_Requirement_:
Copy out each entry precisely; no image belongs in the result.

(Excerpted records)

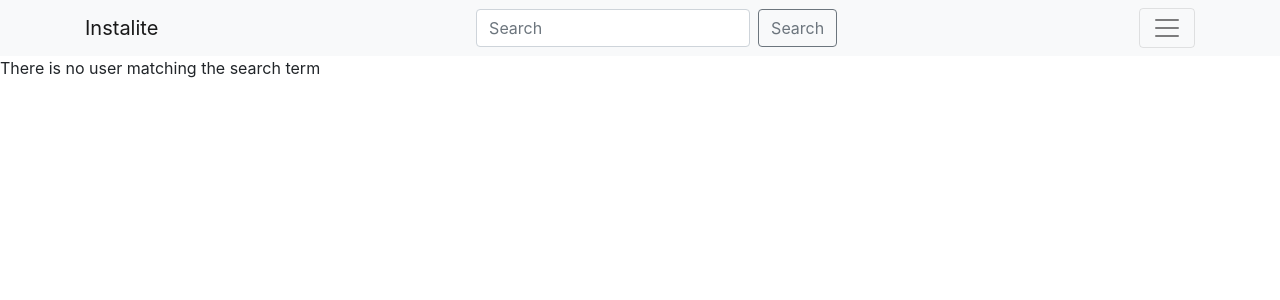
After one commit to Mutugiii/Instalite, a Django app: template instagram/templates/profile/search.html in a window 1280 px wide. The commit adds this page. Shown: the top 300 px of the page. Run offline with Django 3.2, Linux system fonts and the light colour scheme; the template is opened without the code that fills it, so the values that code supplies are empty; parts of the project's set-up code (start-up, migrations or seed data) failed here and were passed over; some libraries are stand-ins or nearby versions.

Commit message:
Implement search by profile name

```diff
--- a/instagram/templates/layout/navbar.html
+++ b/instagram/templates/layout/navbar.html
@@ -1,9 +1,9 @@
 <nav class="navbar navbar-light bg-light justify-content-between">
   <div class="container">
     <a class="navbar-brand" href="{% url 'index' %}">Instalite</a>
-    <form class="form-inline">
-      <input class="form-control mr-sm-2" type="search" placeholder="Search" aria-label="Search">
-      <button class="btn btn-outline-secondary my-2 my-sm-0" type="submit">Search</button>
+    <form class="form-inline navbar-form" action="{% url 'search' %}">
+      <input class="form-control mr-sm-2" type="text" placeholder="Search" aria-label="Search" name="searchusers">
+      <input class="btn btn-outline-secondary my-2 my-sm-0" type="submit" value="Search">
     </form>
     <button class="navbar-toggler" type="button" data-toggle="collapse" data-target="#mainMenu" aria-controls="mainMenu" aria-expanded="false" aria-label="Toggle navigation">
       <span class="navbar-toggler-icon"></span>
@@ -23,11 +23,6 @@
           </div>
         </li>
       </ul>
-      {% else %}
-        <form class="form-inline ml-auto">
-          <a href="{% url 'login' %}" class="btn btn-outline-secondary">Log in</a>
-          <a href="{% url 'signup' %}" class="btn btn-primary ml-2">Sign up</a>
-        </form>
       {% endif %}
     </div>
   </div>
--- /dev/null
+++ b/instagram/templates/profile/search.html
@@ -0,0 +1,10 @@
+{% include 'layout/base.html' %}
+{% block content %}
+{% if users %}
+{% for user in users %}
+{{user.username}}
+{% endfor %}
+{% else %}
+<p>There is no user matching the search term</p>
+{% endif %}
+{% endblock %}
--- a/instagram/urls.py
+++ b/instagram/urls.py
@@ -10,5 +10,6 @@ urlpatterns = [
     path('profile/', views.profile, name='profile'),
     path('profile/update', views.update_profile, name='updateProfile'),
     path('post/', views.upload_post, name='post'),
-    path('search/', views.search, name='search')
+    path('search/', views.search, name='search'),
+    path('profile/<str:user_name>', views.other_profile, name='otherprofile'),
 ]
```
Also changed, not shown: instagram/views.py (+10 -0 lines).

(End Excerpted records)

_Response box_:
After one commit to Mutugiii/Instalite, a Django app: template instagram/templates/profile/search.html in a window 1280 px wide. The commit adds this page. Shown: the top 300 px of the page. Run offline with Django 3.2, Linux system fonts and the light colour scheme; the template is opened without the code that fills it, so the values that code supplies are empty; parts of the project's set-up code (start-up, migrations or seed data) failed here and were passed over; some libraries are stand-ins or nearby versions.

Commit message:
Implement search by profile name

```diff
--- a/instagram/templates/layout/navbar.html
+++ b/instagram/templates/layout/navbar.html
@@ -1,9 +1,9 @@
 <nav class="navbar navbar-light bg-light justify-content-between">
   <div class="container">
     <a class="navbar-brand" href="{% url 'index' %}">Instalite</a>
-    <form class="form-inline">
-      <input class="form-control mr-sm-2" type="search" placeholder="Search" aria-label="Search">
-      <button class="btn btn-outline-secondary my-2 my-sm-0" type="submit">Search</button>
+    <form class="form-inline navbar-form" action="{% url 'search' %}">
+      <input class="form-control mr-sm-2" type="text" placeholder="Search" aria-label="Search" name="searchusers">
+      <input class="btn btn-outline-secondary my-2 my-sm-0" type="submit" value="Search">
     </form>
     <button class="navbar-toggler" type="button" data-toggle="collapse" data-target="#mainMenu" aria-controls="mainMenu" aria-expanded="false" aria-label="Toggle navigation">
       <span class="navbar-toggler-icon"></span>
@@ -23,11 +23,6 @@
           </div>
         </li>
       </ul>
-      {% else %}
-        <form class="form-inline ml-auto">
-          <a href="{% url 'login' %}" class="btn btn-outline-secondary">Log in</a>
-          <a href="{% url 'signup' %}" class="btn btn-primary ml-2">Sign up</a>
-        </form>
       {% endif %}
     </div>
   </div>
--- /dev/null
+++ b/instagram/templates/profile/search.html
@@ -0,0 +1,10 @@
+{% include 'layout/base.html' %}
+{% block content %}
+{% if users %}
+{% for user in users %}
+{{user.username}}
+{% endfor %}
+{% else %}
+<p>There is no user matching the search term</p>
+{% endif %}
+{% endblock %}
--- a/instagram/urls.py
+++ b/instagram/urls.py
@@ -10,5 +10,6 @@ urlpatterns = [
     path('profile/', views.profile, name='profile'),
     path('profile/update', views.update_profile, name='updateProfile'),
     path('post/', views.upload_post, name='post'),
-    path('search/', views.search, name='search')
+    path('search/', views.search, name='search'),
+    path('profile/<str:user_name>', views.other_profile, name='otherprofile'),
 ]
```
Also changed, not shown: instagram/views.py (+10 -0 lines).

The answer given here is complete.